═══ Input records ═══

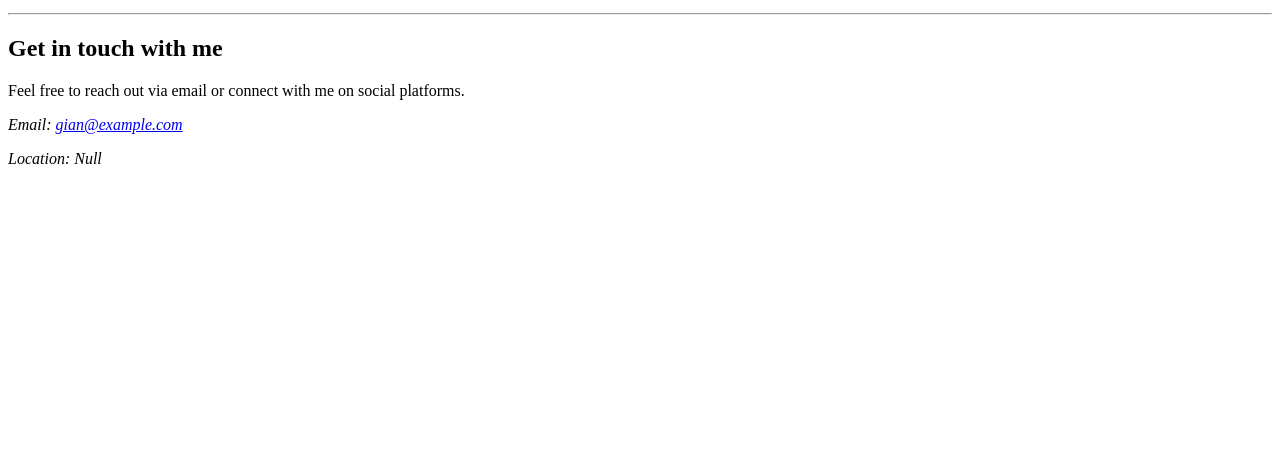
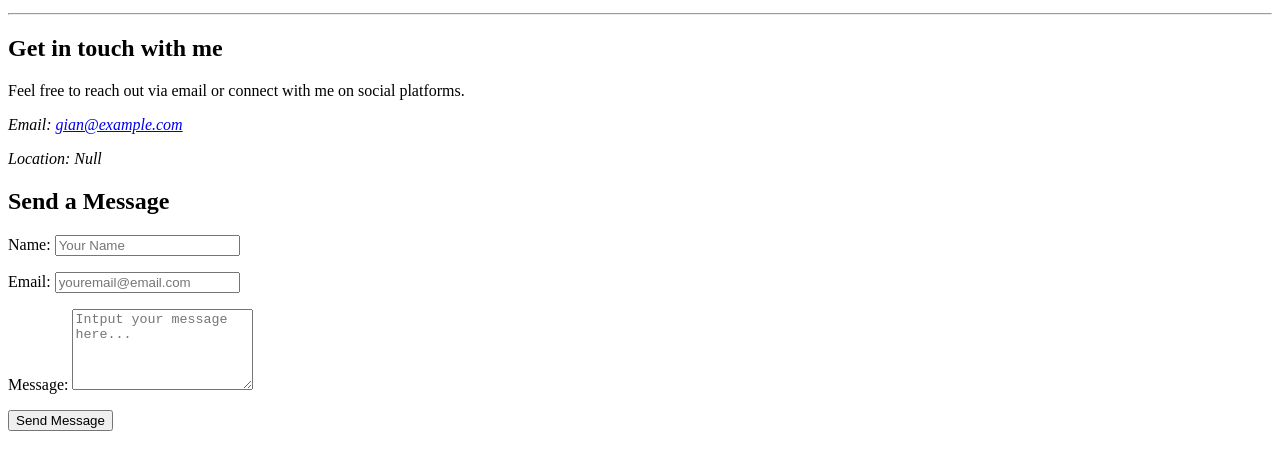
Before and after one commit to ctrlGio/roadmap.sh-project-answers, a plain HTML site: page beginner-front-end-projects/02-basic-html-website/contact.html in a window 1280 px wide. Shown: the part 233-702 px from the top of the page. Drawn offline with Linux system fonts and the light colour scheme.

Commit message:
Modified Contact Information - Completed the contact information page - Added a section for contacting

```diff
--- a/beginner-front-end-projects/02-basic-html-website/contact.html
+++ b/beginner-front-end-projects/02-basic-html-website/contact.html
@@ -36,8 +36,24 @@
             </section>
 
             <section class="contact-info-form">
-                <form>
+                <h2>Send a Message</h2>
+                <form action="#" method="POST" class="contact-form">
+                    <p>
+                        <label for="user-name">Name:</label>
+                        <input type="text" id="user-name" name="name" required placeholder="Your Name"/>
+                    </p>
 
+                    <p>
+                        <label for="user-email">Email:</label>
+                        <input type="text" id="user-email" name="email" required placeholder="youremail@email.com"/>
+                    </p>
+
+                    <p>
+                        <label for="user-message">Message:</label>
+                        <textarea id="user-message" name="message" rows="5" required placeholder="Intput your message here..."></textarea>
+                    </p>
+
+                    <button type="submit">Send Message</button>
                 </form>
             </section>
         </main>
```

═══

Your objective. From the first line to the last, output the data exactly; skip any pictures.

Your solution.
Before and after one commit to ctrlGio/roadmap.sh-project-answers, a plain HTML site: page beginner-front-end-projects/02-basic-html-website/contact.html in a window 1280 px wide. Shown: the part 233-702 px from the top of the page. Drawn offline with Linux system fonts and the light colour scheme.

Commit message:
Modified Contact Information - Completed the contact information page - Added a section for contacting

```diff
--- a/beginner-front-end-projects/02-basic-html-website/contact.html
+++ b/beginner-front-end-projects/02-basic-html-website/contact.html
@@ -36,8 +36,24 @@
             </section>
 
             <section class="contact-info-form">
-                <form>
+                <h2>Send a Message</h2>
+                <form action="#" method="POST" class="contact-form">
+                    <p>
+                        <label for="user-name">Name:</label>
+                        <input type="text" id="user-name" name="name" required placeholder="Your Name"/>
+                    </p>
 
+                    <p>
+                        <label for="user-email">Email:</label>
+                        <input type="text" id="user-email" name="email" required placeholder="youremail@email.com"/>
+                    </p>
+
+                    <p>
+                        <label for="user-message">Message:</label>
+                        <textarea id="user-message" name="message" rows="5" required placeholder="Intput your message here..."></textarea>
+                    </p>
+
+                    <button type="submit">Send Message</button>
                 </form>
             </section>
         </main>
```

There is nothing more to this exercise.